With the ongoing pandemic still restricting the film industry, there is a stronger need to give an accessible platform for filmmakers to showcase not only their work but also realities that most people may not easily witness today. Films play a much more vital role during these times; as many of us are still confined in physical spaces, we resort to this medium to gain a sense of perspective in the uncertainty of the present.
This year’s theme of Navigating Currents aims to do this by showcasing films through a digital platform and featuring short films in the main competition lineup. With these shifts, the festival makes narratives from filmmakers more accessible and variable. Here are my two favorites from the lineup of six short films from Competition Set B.

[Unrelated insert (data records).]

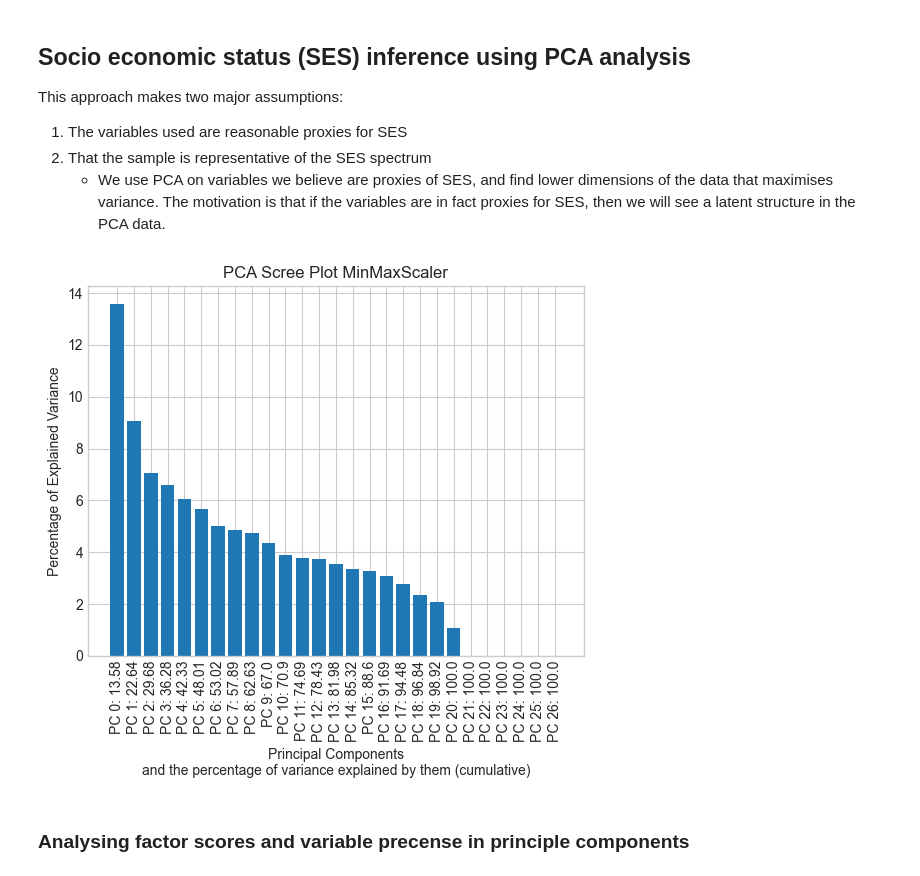
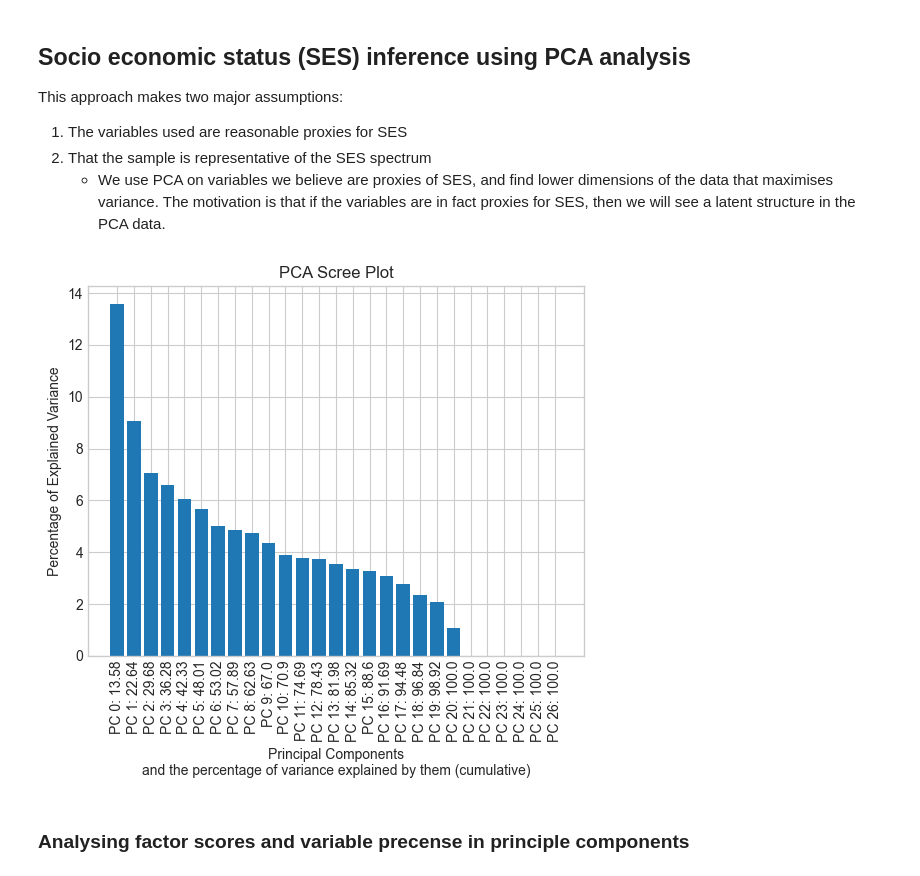
Before and after one commit to CasperAntonPoulsen/AlgoFainessExam, a Jupyter notebook: src/ses_inference.ipynb, the cells around one changed output. Drawn from its saved outputs; the diff is of its cells as text; code cells hidden in the pictures.

```diff
--- a/src/ses_inference.ipynb
+++ b/src/ses_inference.ipynb
@@ -90,33 +115,34 @@ This approach makes two major assumptions:
 # %%
 # Standardize the data
 scaler = StandardScaler()
 scaled_data = scaler.fit_transform(df_ohe)
 
 # perform PCA
 pca = PCA()
 pca.fit_transform(scaled_data)
 
 # get variance ratios
 scree = list(pca.explained_variance_ratio_ * 100)
 
 # get cumulative variance ratios
 cumulative_scree = [sum(scree[: i + 1]) for i in range(len(scree))]
 
 # make labels for scree plot
 labels = [
     f"PC {str(i)}: {round(cumulative_scree[i], 2)}"
     for i in range(0, len(cumulative_scree))
 ]
 
 # Plot principle components
 plt.bar(x=range(1, len(scree) + 1), height=scree, tick_label=labels)
 plt.ylabel("Percentage of Explained Variance")
 plt.xlabel("Principal Components\nand the percentage of variance explained by them (cumulative)")
 plt.xticks(rotation=90)
-plt.title("PCA Scree Plot MinMaxScaler")
+plt.title("PCA Scree Plot")
+plt.savefig("plots/scree_plot.png", transparent=True, bbox_inches="tight", dpi=300)
 plt.show()
 # %% [output]
-[figure, old version]
+[figure, new version]
 # %%
 # make a dataframe of the PCA coordinates
 pca1 = PCA(n_components=4)
```
Also changed, not shown: parts of 9 cells of this notebook, 8 other files.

Kids on Fire (dir. Kyle Nieva)
Exploration of one’s sexuality and gender during adolescence in the Philippine setting is an experience commonly intertwined with religion. Our initial encounters and exposure to such matters are dictated and demonized by religious leaders, emphasizing its harms with no proper clarity. Kids on Fire tackles this through the supernatural: a young boy gaining some kind of divine ability to cause earthquakes whenever he masturbates in his religious camp. The film’s exaggerated and hyperbolic depiction of this provides a satirical look into religious camps’ absurd and obscured treatment of the youth. It’s a comic relief to witness the boy’s confusion about coming to terms with his newfound ability, which is reminiscent of the experience of shame or guilt one deals with as they navigate these acts and feelings commonly depicted as a sin.
Beauty Queen (dir. Myra Aquino)
Historical figures in film are often featured in full-length features to fully contextualize the person’s relevance in the present day. Beauty Queen’s usage of the short form proves the medium’s potential in relaying the impact of history in a limited time frame. The opening scene supposedly establishes what’s in store for us: a woman winning a beauty pageant, the crowd cheering for her. However, the following scene takes us somewhere different. The country is now in World War II, and the woman from earlier—who we learn is Remedios—is now living amongst rebel troops attempting to cope with the war. Later on, we learn that Remedios is actually Kummander Liwayway, a rebellion leader of the HUKBALAHAP known for dressing up during battles and encounters against the Japanese. The film’s retelling of Kummander Liwayway’s origins provides an invitation to the portrayal of women beyond the binary conventions of femininity and masculinity; wherein the two cannot necessarily be confined in the kind of women in the Philippine setting.
Cinemalaya films are streaming on KTX.PH until September 5